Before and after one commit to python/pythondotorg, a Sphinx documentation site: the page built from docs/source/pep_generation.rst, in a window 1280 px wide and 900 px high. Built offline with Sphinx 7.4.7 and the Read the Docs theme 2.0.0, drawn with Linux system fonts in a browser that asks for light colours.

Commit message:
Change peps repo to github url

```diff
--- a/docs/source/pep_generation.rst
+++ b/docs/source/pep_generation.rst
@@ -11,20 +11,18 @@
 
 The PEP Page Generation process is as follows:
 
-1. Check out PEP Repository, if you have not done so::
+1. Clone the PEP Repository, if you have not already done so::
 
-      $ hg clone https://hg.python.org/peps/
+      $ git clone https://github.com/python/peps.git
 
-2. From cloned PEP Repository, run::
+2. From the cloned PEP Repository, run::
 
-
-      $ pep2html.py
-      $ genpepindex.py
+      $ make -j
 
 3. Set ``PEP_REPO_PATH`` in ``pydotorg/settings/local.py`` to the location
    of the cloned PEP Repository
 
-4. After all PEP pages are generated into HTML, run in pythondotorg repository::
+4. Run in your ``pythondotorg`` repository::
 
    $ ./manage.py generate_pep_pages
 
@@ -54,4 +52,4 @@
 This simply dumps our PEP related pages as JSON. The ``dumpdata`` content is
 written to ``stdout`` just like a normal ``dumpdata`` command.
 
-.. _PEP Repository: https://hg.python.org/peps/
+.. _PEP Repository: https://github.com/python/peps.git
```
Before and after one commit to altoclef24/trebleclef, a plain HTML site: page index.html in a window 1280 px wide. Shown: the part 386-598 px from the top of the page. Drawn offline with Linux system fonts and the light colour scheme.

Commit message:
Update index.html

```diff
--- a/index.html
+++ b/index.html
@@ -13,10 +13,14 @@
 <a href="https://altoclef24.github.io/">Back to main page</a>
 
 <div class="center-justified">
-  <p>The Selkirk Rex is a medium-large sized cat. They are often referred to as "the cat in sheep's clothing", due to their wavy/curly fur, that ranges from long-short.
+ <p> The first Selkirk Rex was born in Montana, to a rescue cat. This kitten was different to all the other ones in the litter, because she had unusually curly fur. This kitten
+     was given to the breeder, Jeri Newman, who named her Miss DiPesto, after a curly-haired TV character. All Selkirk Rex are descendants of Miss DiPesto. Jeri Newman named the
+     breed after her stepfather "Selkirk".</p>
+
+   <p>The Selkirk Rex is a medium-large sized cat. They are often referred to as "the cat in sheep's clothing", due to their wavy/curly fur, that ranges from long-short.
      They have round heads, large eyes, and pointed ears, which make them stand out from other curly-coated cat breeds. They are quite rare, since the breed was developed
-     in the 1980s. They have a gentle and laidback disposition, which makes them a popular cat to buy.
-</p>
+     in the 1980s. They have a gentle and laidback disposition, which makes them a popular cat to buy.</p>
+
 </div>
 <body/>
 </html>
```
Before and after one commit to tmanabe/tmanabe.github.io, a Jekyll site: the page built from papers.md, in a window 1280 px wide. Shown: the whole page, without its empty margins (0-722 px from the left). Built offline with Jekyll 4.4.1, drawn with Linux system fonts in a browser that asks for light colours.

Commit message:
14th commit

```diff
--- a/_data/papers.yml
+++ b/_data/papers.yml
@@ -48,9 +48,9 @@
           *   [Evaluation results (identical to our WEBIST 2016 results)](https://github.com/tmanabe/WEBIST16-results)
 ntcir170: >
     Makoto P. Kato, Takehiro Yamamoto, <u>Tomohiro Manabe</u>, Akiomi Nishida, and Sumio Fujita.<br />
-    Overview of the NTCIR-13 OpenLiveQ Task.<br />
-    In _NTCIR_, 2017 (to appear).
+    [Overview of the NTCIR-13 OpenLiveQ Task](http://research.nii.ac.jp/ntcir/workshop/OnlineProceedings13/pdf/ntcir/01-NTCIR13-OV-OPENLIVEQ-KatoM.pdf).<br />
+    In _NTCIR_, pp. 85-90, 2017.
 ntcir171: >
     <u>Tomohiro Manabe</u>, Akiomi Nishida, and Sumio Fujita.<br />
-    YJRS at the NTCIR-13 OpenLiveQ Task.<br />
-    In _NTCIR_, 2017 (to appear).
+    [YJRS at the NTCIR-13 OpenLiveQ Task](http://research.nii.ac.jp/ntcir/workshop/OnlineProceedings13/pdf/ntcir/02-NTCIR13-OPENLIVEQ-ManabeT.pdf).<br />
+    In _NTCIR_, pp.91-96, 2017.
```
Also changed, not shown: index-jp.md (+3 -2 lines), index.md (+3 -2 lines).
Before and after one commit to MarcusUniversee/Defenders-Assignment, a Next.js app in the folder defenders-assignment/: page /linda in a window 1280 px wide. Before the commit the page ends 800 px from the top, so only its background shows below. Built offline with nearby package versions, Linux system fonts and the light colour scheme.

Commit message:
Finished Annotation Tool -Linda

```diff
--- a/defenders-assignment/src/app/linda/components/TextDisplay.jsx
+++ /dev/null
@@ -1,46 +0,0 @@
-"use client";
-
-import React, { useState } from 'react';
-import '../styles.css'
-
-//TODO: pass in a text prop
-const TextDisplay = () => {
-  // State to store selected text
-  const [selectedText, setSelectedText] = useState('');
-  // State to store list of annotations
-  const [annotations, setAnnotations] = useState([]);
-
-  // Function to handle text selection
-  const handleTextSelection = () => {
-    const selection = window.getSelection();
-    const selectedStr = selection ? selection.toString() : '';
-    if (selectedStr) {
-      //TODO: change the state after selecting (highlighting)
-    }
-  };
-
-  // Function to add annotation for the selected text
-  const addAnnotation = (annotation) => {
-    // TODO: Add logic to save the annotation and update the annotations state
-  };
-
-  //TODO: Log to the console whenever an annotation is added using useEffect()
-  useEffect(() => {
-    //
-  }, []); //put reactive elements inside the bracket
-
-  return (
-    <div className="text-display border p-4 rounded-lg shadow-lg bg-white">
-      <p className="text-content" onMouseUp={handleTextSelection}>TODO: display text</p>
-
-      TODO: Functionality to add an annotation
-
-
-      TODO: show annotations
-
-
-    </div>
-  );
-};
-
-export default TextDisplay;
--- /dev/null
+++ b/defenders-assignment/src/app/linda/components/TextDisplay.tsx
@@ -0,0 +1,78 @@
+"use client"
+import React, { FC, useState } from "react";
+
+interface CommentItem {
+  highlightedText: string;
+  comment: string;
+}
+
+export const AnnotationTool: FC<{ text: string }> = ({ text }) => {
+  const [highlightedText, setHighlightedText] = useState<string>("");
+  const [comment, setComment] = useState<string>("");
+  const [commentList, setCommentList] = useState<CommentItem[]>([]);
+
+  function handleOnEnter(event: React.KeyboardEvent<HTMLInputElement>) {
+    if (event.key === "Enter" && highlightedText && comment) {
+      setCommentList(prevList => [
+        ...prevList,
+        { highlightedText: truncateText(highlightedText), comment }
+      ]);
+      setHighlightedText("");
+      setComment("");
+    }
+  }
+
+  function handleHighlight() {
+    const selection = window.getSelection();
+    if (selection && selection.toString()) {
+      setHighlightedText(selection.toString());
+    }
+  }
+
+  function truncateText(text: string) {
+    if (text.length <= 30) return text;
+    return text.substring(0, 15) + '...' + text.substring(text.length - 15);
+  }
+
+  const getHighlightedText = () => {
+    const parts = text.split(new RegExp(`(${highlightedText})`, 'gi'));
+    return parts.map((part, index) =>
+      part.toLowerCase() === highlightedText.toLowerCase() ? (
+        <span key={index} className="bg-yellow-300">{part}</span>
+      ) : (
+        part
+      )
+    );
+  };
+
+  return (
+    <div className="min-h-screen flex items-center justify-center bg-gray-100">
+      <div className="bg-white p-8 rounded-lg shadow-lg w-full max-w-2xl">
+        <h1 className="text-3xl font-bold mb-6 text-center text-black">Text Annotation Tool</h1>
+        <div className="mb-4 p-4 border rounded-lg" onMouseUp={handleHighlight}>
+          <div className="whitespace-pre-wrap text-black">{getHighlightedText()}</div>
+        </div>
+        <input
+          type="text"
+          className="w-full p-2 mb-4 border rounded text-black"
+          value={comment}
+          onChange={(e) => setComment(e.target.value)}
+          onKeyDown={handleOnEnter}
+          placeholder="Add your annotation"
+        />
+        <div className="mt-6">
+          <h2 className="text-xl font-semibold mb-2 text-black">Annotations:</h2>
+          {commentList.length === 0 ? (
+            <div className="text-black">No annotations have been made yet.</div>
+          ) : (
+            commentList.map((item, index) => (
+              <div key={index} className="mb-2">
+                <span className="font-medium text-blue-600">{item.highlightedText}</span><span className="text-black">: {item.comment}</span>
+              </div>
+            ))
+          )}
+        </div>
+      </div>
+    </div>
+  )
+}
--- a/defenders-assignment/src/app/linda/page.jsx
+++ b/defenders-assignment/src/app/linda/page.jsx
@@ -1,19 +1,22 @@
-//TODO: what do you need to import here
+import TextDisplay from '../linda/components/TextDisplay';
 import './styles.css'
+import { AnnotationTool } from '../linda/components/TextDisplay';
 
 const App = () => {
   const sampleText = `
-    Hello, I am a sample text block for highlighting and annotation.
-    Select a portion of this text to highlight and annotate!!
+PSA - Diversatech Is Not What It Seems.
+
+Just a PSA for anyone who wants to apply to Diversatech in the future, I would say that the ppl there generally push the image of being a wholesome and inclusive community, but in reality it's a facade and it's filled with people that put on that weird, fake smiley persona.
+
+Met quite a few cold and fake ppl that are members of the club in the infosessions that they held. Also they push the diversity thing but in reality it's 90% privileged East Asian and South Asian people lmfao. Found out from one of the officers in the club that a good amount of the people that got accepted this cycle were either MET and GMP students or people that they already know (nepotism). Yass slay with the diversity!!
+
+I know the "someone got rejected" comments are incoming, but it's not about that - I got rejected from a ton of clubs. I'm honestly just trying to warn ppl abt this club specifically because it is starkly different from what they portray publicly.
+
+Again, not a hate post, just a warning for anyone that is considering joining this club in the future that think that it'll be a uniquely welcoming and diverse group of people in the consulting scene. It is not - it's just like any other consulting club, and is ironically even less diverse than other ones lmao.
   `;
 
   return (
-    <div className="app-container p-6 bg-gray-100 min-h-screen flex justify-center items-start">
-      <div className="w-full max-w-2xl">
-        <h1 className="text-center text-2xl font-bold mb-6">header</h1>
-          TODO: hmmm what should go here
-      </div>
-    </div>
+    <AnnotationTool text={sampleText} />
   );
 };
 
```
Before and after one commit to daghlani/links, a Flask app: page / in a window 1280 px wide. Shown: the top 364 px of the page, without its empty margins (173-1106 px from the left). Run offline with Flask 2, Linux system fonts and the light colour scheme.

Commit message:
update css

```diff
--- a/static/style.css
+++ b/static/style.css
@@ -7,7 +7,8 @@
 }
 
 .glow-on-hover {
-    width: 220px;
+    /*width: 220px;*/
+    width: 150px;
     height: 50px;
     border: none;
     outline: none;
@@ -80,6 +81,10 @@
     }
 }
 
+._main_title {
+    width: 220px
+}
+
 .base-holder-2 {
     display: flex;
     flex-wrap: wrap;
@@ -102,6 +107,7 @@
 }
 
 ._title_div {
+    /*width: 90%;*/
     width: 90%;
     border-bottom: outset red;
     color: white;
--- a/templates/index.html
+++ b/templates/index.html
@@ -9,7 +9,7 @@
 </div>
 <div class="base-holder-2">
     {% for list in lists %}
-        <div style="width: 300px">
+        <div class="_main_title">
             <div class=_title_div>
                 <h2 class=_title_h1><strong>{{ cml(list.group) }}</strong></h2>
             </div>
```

• [WORK REQUIRED]
Every line containing the word "border" must be copied from the material above.

• [SOLUTION FOR THIS TASK]
-    <div className="text-display border p-4 rounded-lg shadow-lg bg-white">
+        <div className="mb-4 p-4 border rounded-lg" onMouseUp={handleHighlight}>
+          className="w-full p-2 mb-4 border rounded text-black"
     border: none;
     border-bottom: outset red;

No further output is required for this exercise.